On Monday evening, The Newberry City Commission evaluated plans for three different park projects that have been proposed for construction in the city.

The first two, Triangle Park and Martin Luther King Jr. Community Center, will be funded by Wild Spaces Public Places (WSPP), a county-wide one-half cent sales tax program that was approved by voters in 2008.

City Manager Keith Ashby said that the city was given around $475,000 to work with and after purchasing the land for the community center for $15,000, it ended up with $460,000 for both projects. He said that since WSPP is a two-year program that will end in December, there will not be much more money coming in from it.

Upon request of the commission, Paul Stressing, of the architecture firm Stressing and Associates, focused on ways that the projects could be scaled back to work with the limited funds. He presented the commission with a shopping list of different features that could be added or deducted from the master plans of the two parks.

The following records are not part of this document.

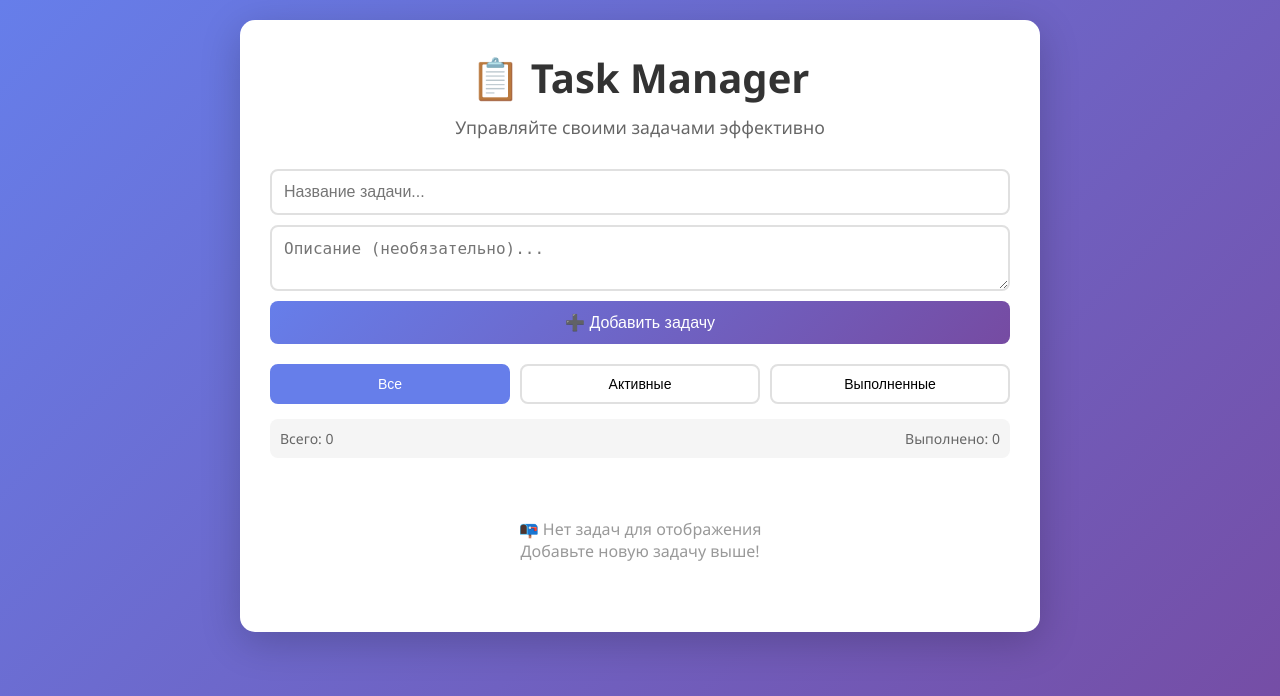
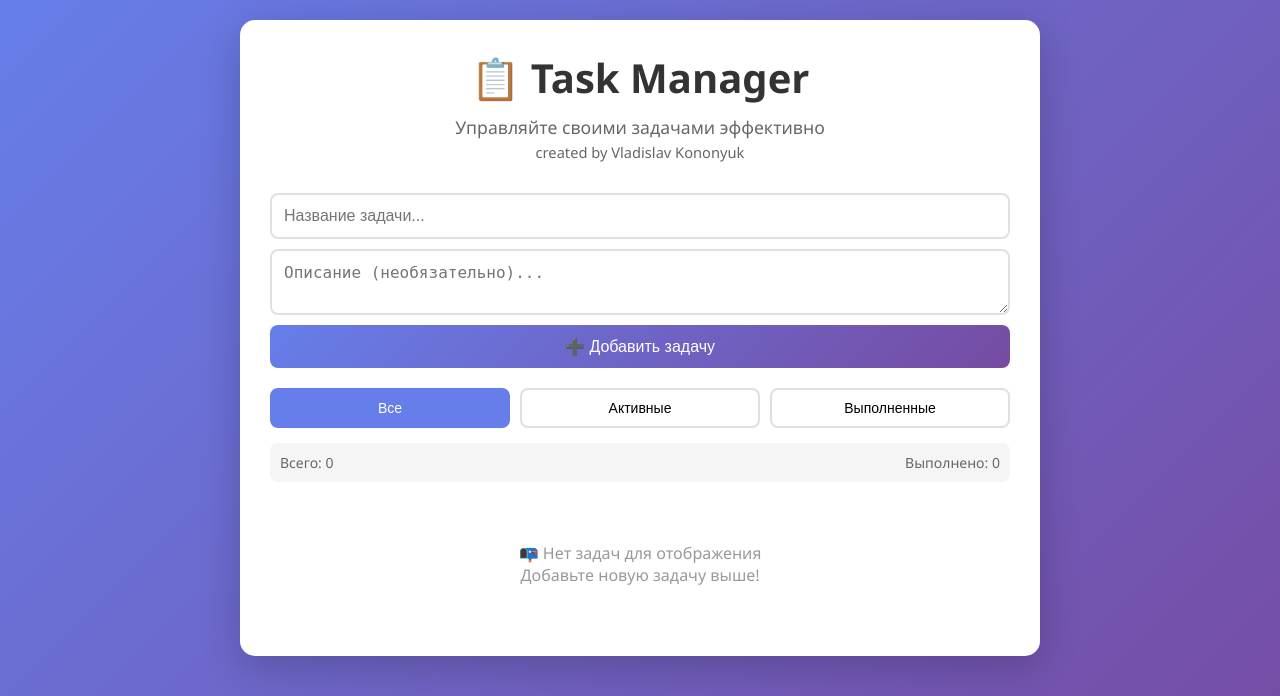
Before and after one commit to kononukvladislaus-hub/task-manager-app, a Flask app: page / in a window 1280 px wide. Shown: the top 696 px of the page. Run offline with Flask 3, Linux system fonts and the light colour scheme; data that the repository does not hold is empty.

Commit message:
Add creator information to the index.html

```diff
--- a/templates/index.html
+++ b/templates/index.html
@@ -11,6 +11,7 @@
         <header>
             <h1>📋 Task Manager</h1>
             <p class="subtitle">Управляйте своими задачами эффективно</p>
+            <p class="subtitle">  <small> created by Vladislav Kononyuk  </small> </p>
         </header>
 
         <div class="task-form">
```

Stressing provided five different options for Triangle Park, ranging from the most expensive at $511,500, to the least expensive at $271,000. The options showed the price changes that would come about by including or excluding elements of the park such as an amphitheater, a 24-space parking lot, a playground, picnic pavilions, a pond, bathroom facilities, grills, benches, nature trails and a garden area.

Commissioner Lois Forte said that she envisioned the park as a place where family reunions and birthday parties would take place. She said that she was not willing to lose important parts of the park like the playground and the picnic pavilions.

“I have been trying and trying since ’86 to get this park,” she said.

Stressing presented two different options for the community center. The first was 4,000 square feet and would cost $400,000. It had a parking lot, a sidewalk and an outside pavilion in the front. The building included a wrap-around porch, a computer area, a kitchen and a lounge. The second option was 2,692 square feet and was priced at $296,200. It cut costs by eliminating the computer center, pavilion, parking lot and sidewalk.

Stressing said that his estimates for both projects were on the high end and did not take money that could be saved by community donations into consideration. Still, as Commissioner Farnsworth commented at the Aug. 23 commission meeting, it seems that the city has the money for one project and is trying to build two.

“You’re going to have to bite the bullet with this one and come up with your priorities,” Ashby told the commission.

A different kind of a park was the subject of discussion at a board of adjustment meeting held immediately after the commission meeting.  Commissioners heard plans for an RV park that would go in next to Nations Ballpark.  The commission granted a conditional zoning exception to Barry and Carlene Green, the owners of the 88-acre property where the park is planned to be built.

Mike Shuler was at the meeting to speak on the behalf of the Greens. He said that the park is being designed to accommodate visitors who will come to town for the ballpark and other local attractions such as the Eastern Newberry Sports Complex, Gatorback Cycle Park, Canterbury Equestrian Showplace and Gator football games.

Shuler said that the park would be built in three phases and would eventually have 245 units. He said they plan for it includes a clubhouse, a laundry room, a pool, showers and batting cages.

“A park like this is well-setup to accommodate the shortcoming needs that we’re getting ready to face if Nations Ballpark does go through,” Shuler said.

Some residents who live near the future sites of the parks came to the meetings to voice their concerns about problems that could arise.

Wendy DeVito said that she was worried about the safety of pedestrians who will be walking down the road to get to the ballpark. She strongly encouraged the commission to make sure there was a trolley system to take people to and from the park.

Jordan Marlowe, whose family farm is nearby where the parks will be built, said that he was concerned about the extra traffic that the ballpark will bring.

“I’m going to have a lot of people honking at me when I’m trying to get my hay down the road,” he said.

Marlowe also wanted to know if there would be buffers for the noise and lights that would come from the park. He said that while he did not want to stand in the way of progress, he was “worried about keeping the look and feel of Newberry, which is agriculture.”